Reviewing and deconstructing this book are two very different things. And as with all the other Coetzee books I’ve read, there is a lot more to it than just the surface level story.
This relatively short book is a powerhouse of themes and symbology. But the overarching theme, I believe, is imperialism’s self-destructive power. I think this is pretty evident in the plotting and outcomes of the story. It also deals with power and empathy and injustice. Essentially the magistrate of the empire is empathetic of the barbarians, and in particular a woman who is left behind after an interrogation, and he takes her into his own care. As a result is convicted of treason, losing his position as magistrate of the oppressing power, therefore becoming oppressed by it. The novel is about the internal journey of the magistrate and his coming to terms with his own position within the empire.

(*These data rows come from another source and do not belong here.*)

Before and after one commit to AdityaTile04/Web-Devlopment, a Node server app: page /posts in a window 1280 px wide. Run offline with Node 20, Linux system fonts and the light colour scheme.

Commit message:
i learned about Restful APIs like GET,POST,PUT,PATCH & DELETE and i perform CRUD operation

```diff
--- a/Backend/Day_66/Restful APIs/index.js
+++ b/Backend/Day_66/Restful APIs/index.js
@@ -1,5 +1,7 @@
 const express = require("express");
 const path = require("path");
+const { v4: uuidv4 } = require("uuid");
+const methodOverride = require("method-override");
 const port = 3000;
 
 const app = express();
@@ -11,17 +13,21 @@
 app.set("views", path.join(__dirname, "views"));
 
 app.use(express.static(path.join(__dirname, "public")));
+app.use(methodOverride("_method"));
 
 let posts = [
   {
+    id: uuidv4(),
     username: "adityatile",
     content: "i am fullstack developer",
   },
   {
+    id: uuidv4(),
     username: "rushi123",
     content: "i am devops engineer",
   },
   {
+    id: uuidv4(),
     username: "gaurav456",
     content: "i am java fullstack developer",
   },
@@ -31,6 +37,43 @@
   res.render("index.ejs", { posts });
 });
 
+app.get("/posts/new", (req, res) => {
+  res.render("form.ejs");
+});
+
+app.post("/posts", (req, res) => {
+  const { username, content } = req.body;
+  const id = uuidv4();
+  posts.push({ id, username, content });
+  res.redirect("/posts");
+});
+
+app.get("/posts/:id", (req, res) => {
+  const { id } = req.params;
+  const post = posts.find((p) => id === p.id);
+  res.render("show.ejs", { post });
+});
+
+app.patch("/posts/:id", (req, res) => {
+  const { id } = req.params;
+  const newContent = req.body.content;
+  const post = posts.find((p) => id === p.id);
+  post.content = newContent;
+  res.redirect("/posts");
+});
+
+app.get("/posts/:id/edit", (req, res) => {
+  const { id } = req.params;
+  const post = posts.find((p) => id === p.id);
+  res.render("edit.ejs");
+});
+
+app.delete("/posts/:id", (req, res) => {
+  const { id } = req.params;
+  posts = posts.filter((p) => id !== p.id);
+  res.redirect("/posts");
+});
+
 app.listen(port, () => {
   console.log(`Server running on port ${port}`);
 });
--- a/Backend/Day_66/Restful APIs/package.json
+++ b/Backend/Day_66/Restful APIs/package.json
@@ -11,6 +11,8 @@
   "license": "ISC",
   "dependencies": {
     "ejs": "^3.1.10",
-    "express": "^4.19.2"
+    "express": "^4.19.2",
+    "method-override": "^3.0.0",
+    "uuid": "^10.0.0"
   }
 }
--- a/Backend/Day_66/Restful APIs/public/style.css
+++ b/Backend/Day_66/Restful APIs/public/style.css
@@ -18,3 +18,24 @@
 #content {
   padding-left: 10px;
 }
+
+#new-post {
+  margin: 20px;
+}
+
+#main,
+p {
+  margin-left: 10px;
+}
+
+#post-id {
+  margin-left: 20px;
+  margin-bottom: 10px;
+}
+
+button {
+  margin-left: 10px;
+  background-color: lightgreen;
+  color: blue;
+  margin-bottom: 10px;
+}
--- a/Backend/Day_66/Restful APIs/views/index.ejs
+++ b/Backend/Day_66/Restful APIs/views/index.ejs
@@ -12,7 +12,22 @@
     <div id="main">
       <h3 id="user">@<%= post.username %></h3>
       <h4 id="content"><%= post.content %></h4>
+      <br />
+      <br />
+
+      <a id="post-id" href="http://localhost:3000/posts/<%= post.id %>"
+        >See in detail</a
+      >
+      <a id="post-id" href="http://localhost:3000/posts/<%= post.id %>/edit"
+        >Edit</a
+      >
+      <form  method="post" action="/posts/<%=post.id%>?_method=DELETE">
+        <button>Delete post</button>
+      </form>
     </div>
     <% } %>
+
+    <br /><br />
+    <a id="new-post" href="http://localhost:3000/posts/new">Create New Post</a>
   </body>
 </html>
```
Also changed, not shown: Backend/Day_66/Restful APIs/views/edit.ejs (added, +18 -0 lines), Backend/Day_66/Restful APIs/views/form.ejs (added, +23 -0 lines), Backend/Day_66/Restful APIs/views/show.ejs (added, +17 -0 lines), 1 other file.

This book has huge scope for understanding oppressive powers both in the context of their internal structure and their impacts on surrounding life. It it’s beautifully written (of course) and very insightful. It is one of those books you could deconstruct and write essay after essay on. Or one you could read for the main themes and story.
Overall a brilliant read, and highly recommended.